The Sheldon church gets its name from the fact that it was built near William Bull’s Sheldon Plantation. Prince William’s Parish was home to several slaveholders and was a principal rice-growing and cotton cultivation region in the Beaufort area. Nathaniel Heyward was one of the largest slave owners in this area, owning 1,800 slaves and 35,000 acres of land when he died in 1851. About 4,400 of these acres were used to grow rice in Prince William’s Parish. During this time, the Beaufort District’s population was around 38,805, with 32,279, or eighty-three percent being slaves.
The Tariff of 1828
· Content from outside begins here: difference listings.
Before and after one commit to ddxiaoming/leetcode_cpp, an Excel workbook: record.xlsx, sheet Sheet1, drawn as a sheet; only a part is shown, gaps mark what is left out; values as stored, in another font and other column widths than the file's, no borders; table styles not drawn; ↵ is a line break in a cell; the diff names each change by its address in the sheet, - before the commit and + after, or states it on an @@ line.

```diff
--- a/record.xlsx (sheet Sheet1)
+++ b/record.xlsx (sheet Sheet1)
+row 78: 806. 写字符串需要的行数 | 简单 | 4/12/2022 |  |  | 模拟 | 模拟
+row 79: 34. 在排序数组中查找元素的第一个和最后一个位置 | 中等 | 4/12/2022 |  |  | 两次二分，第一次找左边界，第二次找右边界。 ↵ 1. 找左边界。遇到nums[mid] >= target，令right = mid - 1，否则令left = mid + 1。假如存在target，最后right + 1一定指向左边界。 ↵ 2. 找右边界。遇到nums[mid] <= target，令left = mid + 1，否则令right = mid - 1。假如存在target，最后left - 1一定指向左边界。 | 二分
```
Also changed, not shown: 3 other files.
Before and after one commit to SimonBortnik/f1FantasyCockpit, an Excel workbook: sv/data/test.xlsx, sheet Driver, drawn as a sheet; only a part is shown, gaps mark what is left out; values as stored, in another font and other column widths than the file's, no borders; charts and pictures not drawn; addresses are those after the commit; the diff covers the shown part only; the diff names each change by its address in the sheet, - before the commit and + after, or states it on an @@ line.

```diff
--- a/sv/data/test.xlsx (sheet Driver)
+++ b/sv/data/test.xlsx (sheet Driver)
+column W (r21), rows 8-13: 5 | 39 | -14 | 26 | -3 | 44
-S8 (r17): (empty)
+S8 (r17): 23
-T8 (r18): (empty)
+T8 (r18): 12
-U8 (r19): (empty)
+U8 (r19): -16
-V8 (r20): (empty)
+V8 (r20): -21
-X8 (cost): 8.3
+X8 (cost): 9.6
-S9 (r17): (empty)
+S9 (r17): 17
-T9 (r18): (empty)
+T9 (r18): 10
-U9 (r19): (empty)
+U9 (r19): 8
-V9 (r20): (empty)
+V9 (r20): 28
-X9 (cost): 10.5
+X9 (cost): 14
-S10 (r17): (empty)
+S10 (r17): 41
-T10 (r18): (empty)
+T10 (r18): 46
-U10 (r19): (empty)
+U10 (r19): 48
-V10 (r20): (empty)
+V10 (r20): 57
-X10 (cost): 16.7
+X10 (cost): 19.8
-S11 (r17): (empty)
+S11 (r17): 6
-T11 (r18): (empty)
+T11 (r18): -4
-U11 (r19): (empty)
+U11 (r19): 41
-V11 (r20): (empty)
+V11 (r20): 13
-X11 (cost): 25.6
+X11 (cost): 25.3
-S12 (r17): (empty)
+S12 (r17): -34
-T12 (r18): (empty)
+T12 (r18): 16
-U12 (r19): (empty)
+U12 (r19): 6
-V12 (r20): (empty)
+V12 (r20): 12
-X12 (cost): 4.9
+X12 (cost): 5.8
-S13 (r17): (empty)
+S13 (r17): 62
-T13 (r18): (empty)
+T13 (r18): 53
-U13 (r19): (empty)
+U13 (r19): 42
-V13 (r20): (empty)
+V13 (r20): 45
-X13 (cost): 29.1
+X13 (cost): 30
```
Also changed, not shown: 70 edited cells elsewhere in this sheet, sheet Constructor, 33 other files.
Prince William’s Parish members fought for support of the nullification movement in 1832, opposing the Tariff of 1828, which had been enacted into law during the presidency of John Quincy Adams. Industry and farm owners in South Carolina were hurt by the tariff, and South Carolina residents felt it was unfair, as it placed a 38% tax on some imported goods, and a 45% tax on certain imported raw materials. They had hoped that with the election of President Andrew Jackson, his administration would do something to address their concerns, and possibly stop the tariff. After the Jackson administration failed to do anything about it, a conflict started between South Carolina and the United States Government. The state declared the tariff null and void for themselves, and would later be presented a compromise tariff in 1832, which had received support of many Northerners and at least half of the Southerners in Congress. However, South Carolina was still not happy, and on November 24, 1832 a South Carolina state convention brought forth the Ordinance of Nullification. The ordinance claimed the Tariffs of 1828 and 1832 as unconstitutional and unenforceable in their state after February 1, 1833. The state then had begun military preparation to resist any federal enforcement targeted toward them. One month later however, on March 1, 1833, the Force Bill was passed by Congress, which authorized the President to use military force against the state of South Carolina. Also passed was a new negotiated tariff called the Compromise Tariff of 1833. South Carolina was finally in agreement with this tariff, and the convention got together and repealed the Nullification Ordinance on March 15, 1833. When you would just think things were over though, only three days later, the state fought back and nullified the Force Bill.
Though they were happy with the tariffs being lowered, the area still remained a center of secession throughout the Antebellum period. Following the end of the Civil War, a new state constitution was adopted in 1865, which recognized the abolition of slavery. In addition, it further equalized legislative representation, allowing black men to participate in the election of delegates to the convention for the first time. Many whites refused to participate in the approval of this constitution. During this same year, directly after the adoption of the new state constitution, the parish system was abolished, and Prince William’s Parish was then incorporated into the Beaufort District.
While no photos exist to show us what it formerly looked like for certain, there is one restoration painting by John Wenrich, which can help give us a glimpse into how the structure may have looked before it was burned. This painting may be the closest we will ever get to visualizing what the old Sheldon church once was, but that’s not saying for sure that an old painting isn’t sitting in someone’s attic.
Inside and around the former church you’ll find numerous graves. Inside the walls of the church lie the remains of Colonel William Bull, who alongside General Oglethorpe had helped to establish the physical layout of Savannah, Georgia’s streets. In 1733, Bull surveyed the land and formed the basic grid pattern of the streets and squares that have, to this day, continued to be used.
Visitors could once visit and tour the grounds, but in more recent years the site has been blocked off, mostly due to vandalism.
Thanks for checking out Architectural Afterlife! If you enjoyed this post, you might enjoy checking out these other abandoned or historic churches